2. Given a choice, methinks the Ds would (slightly) prefer to have the 1986-type situation – though it is true that greater control by the “loyal opposition” at the statehouse level (legislative chambers, attorneys general, governors) may exert considerable influence on national policy and politics nearly as strongly as Senate control.
3. If the Ds manage to flip NV and AZ, they would achieve a 50-50 tie, something that took place only once before.
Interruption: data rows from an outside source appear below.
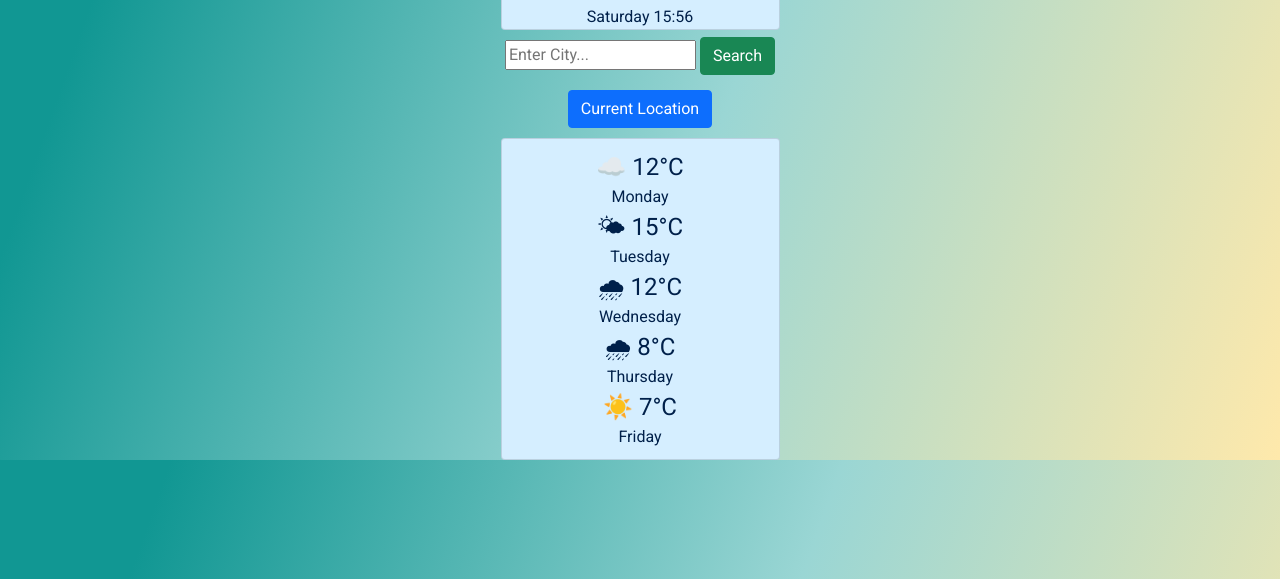
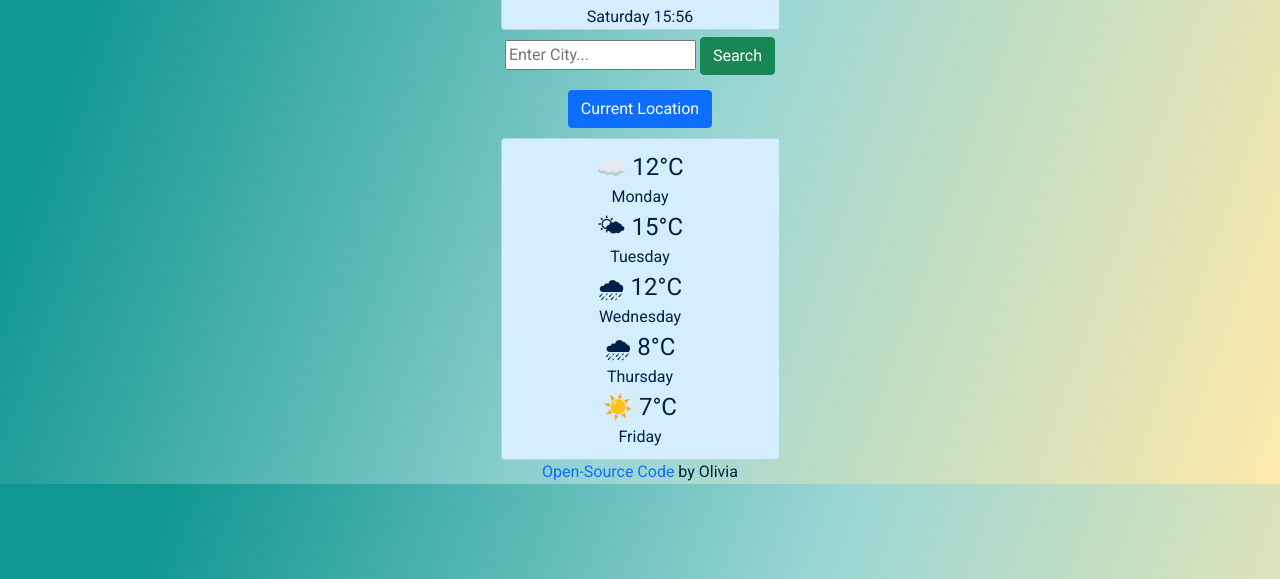
Before and after one commit to HipLiv/weather-app, a plain HTML site: page index.html in a window 1280 px wide. Shown: the part 221-800 px from the top of the page. Drawn offline with nearby package versions, Linux system fonts and the light colour scheme.

Commit message:
Added link to Github project

```diff
--- a/index.html
+++ b/index.html
@@ -76,6 +76,10 @@
         </div>
       </div>
     </div>
+    <div class = "github-link">
+    <a href="https://github.com/HipLiv/weather-app" target="_blank"> Open-Source Code</a>
+    by Olivia
+  </div>
     <script src="src/script.js"></script>
   </body>
 </html>
```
Of course, this would occur only if they hold onto their own in MT (Tester has yet to win a majority, and, unlike 2012, will not have a strong ticketmate) and the Midwest states of MO and IN, which (the region as a whole) proved to be the electoral Waterloo for HRC, and the current incumbents must prove that they can win on their own merits, rather than just benefitting from trainwrecky opponents (yes, 6 additional states also have a trumpence-D federal split, but the aforementioned trio, at least from this early stage, seem to be the lowest-hanging fruits for the current regime). As for governor, the VT seat may be the single most vulnerable to partisan switch; unlike in presidential years, voters do not have 2 ballots at their disposal, one to express disfavour towards the presidential ticket, and the other to express favour towards personally likable local candidates.